Fresh faced, lively, always ahead.
Never looking sideways, instead
you threw a horseshoe in my path.
‘But I need four’. You didn’t laugh,
intend on the adventure trail.
Your childhood games would never fail
to catch my fancy. Red Riding Hood,
you led me into a dark wood.
But I was grabbed by the Green Hand
before the wolf could get me, and
you faced his sharpened appetite.
Some would say it served you right.
The mercy mission was bogus.
We hadn’t a granny known to us
So, the quest was to no avail.
This life is not a faery tale
Horse riding brought you down to earth.
But you preferred boats. The wide berth
of Dublin Bay did not daunt you
as long as you were your own crew.
You had further horizons than
most people, with your imagination
often stretched beyond what could be
reached. You set your own reality.
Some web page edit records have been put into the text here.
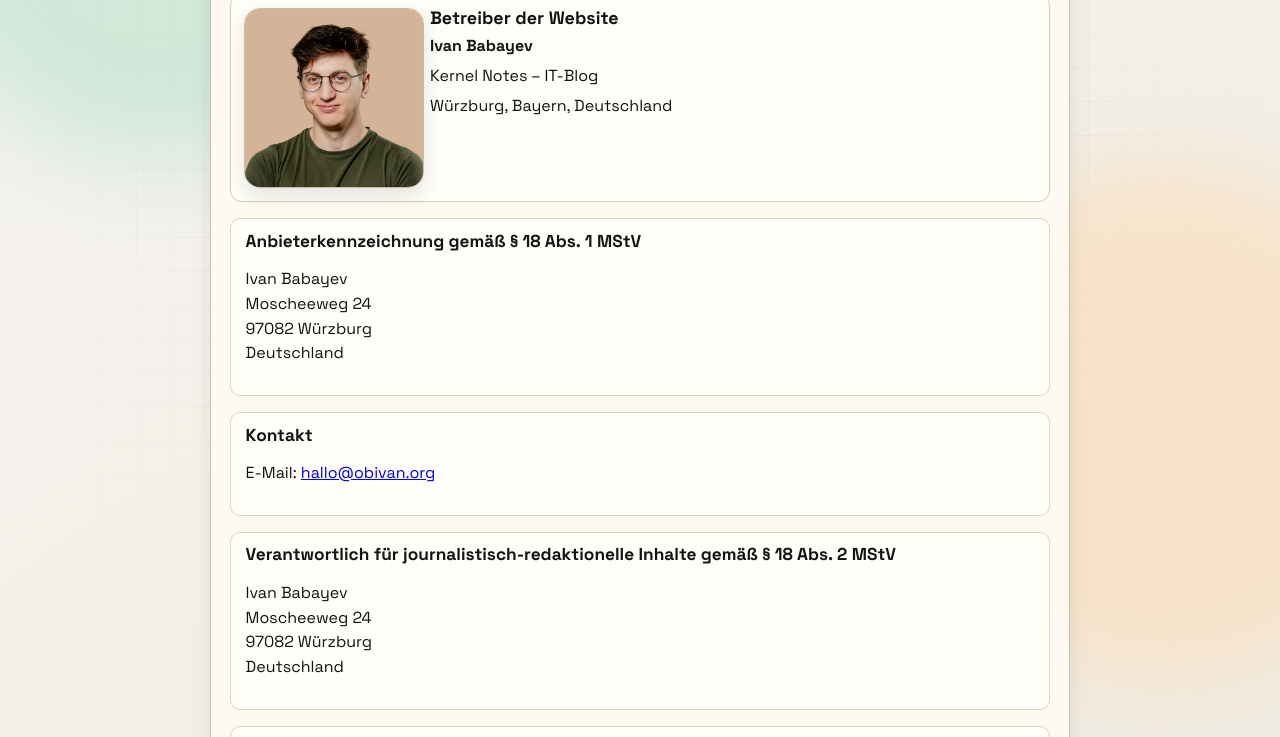
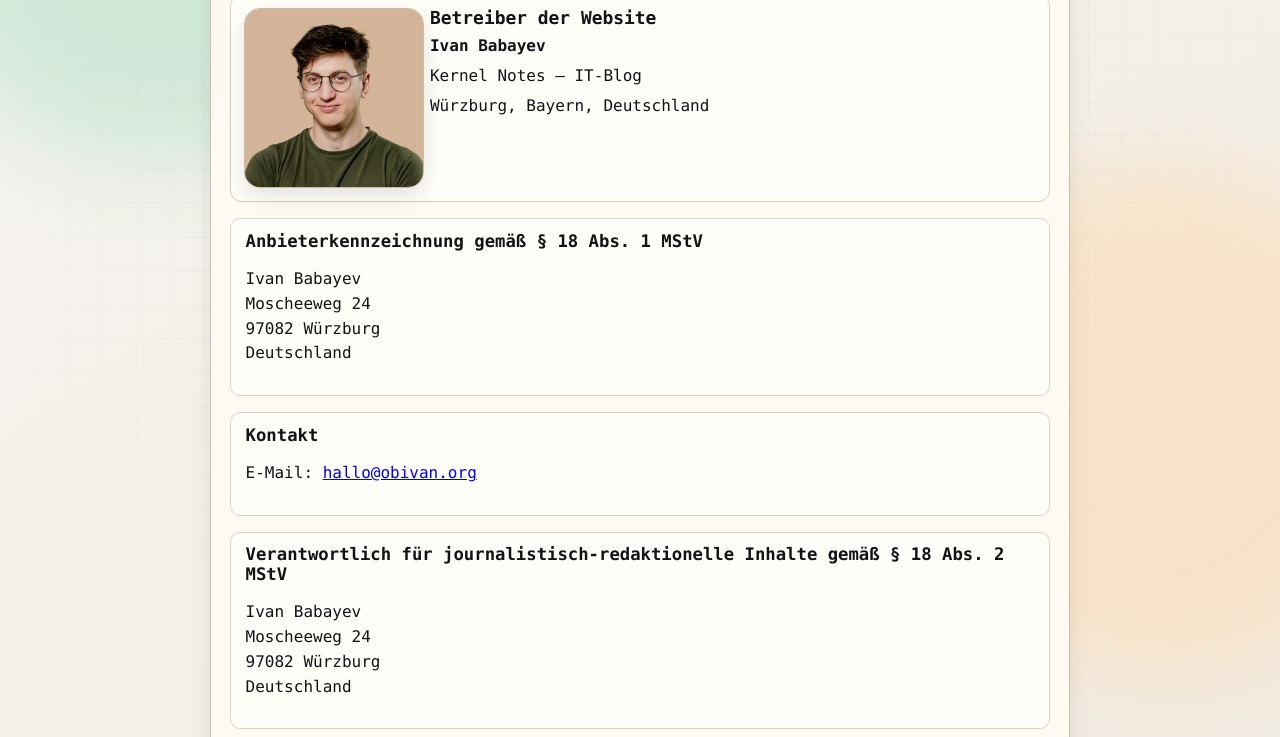
Before and after one commit to 0b-ivan/Blog, a website: page impressum.html in a window 1280 px wide. Shown: the part 239-976 px from the top of the page. Drawn offline with Linux system fonts and the light colour scheme.

Commit message:
style: use Menlo stack and favicon on imprint

```diff
--- a/impressum.html
+++ b/impressum.html
@@ -5,13 +5,9 @@
     <meta name="viewport" content="width=device-width, initial-scale=1.0" />
     <title>Impressum | Kernel Notes</title>
     <meta name="description" content="Impressum von Kernel Notes" />
-    <link rel="preconnect" href="https://fonts.googleapis.com" />
-    <link rel="preconnect" href="https://fonts.gstatic.com" crossorigin />
-    <link
-      href="https://fonts.googleapis.com/css2?family=Space+Grotesk:wght@400;500;700&family=IBM+Plex+Mono:wght@400;500&display=swap"
-      rel="stylesheet"
-    />
+    <link rel="icon" href="assets/favicon.svg" type="image/svg+xml" />
     <link rel="stylesheet" href="styles.css" />
+    <link rel="stylesheet" href="assets/typewriter.css" data-kernel-typewriter />
   </head>
   <body>
     <div class="bg-grid" aria-hidden="true"></div>
```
Nora, my middle sister, goodbye.
We didn’t always see eye to eye,
I being behind you. As a boy
you were my leader, my envoy
into a world beyond my grasp.
I wish to follow your last gasp
to where you imagined, a place
of surprise, but at my own pace.
There crying wolf is not a need.
And no one questions a good deed.
Beasts of prey and humans aren’t confused.
Souls with benevolence are enthused.
Indulgence is an impulse that is pure
and simple; having the allure
of an April shower for spring flowers.
Time is counted in thoughts not hours.
On Dalkey Hill you saw it coming:
above you the clouds were running;
the sun broke through with its last rays;
and as twilight fell you were raised
by a ‘disembodied joy that came
from nowhere’; airy nothings reign
in the still of night so a bird
can lighten its thrill to be heard.
My truculent friend of later years
your hug was a hearty assurance
that the brave rise above present fears:
trust in life’s goodness and take your chance.
You were the ring-mistress of all moods,
veering from joy at the merry dance
we lead ourselves, to robust etudes
at the gracelessness that’s sometimes mans.
Your eye caught people off-guard to guess
how they’d like to look. But being less sure
of yourself, you emoted an excess
that made friendship with you an adventure.
Your world was made for the dove release
of music, Mozart to fanfare bands.
Tooting your clarinet brought you peace,
and books. Cliff-hangers were your romance.
For a big woman you had small hands.
Not made I think to wipe away tears,
but to wave cou-cou as you advance
your broad smile that grew younger with the years.
Adieu Jeanne Moreau
(1928 – 2014)
My jolie laide in darkest hues,
mood richly woven Biedermeier,
demure the lighting you chose
to knit yourself into a thick
suit so tight that it excludes air.
I’m breathless. You’re anaerobic.
Fully formed, and without stage fright,
you skipped past being an ingénue,
dancing like your mother the light-
fantastique, on your stage debut
at the Comedie, every night
taking your bow with a bored moue.
Ma Buckley taught you how to stamp:
Da, Antoine Desiré, how to hop:
And life, how to stand on your hands.
the world is upside down: so, stop
at nothing, girl, and take your chance
as Joan of Arc or a trollop.
Moreau, the New Wave saint of sin:
the maid who unmanned the master:
the go-go between Jules and Jim,
called Catherine (almost named after
your mother). My only regret
you never got to play Colette.
Years taught you not to act your age.
Scandal was your school: you couldn’t fail
to shock, and make the world your stage,
scaling life’s slippery spiral ramp
without a hand on the safety rail.
I wait to lick your postal stamp.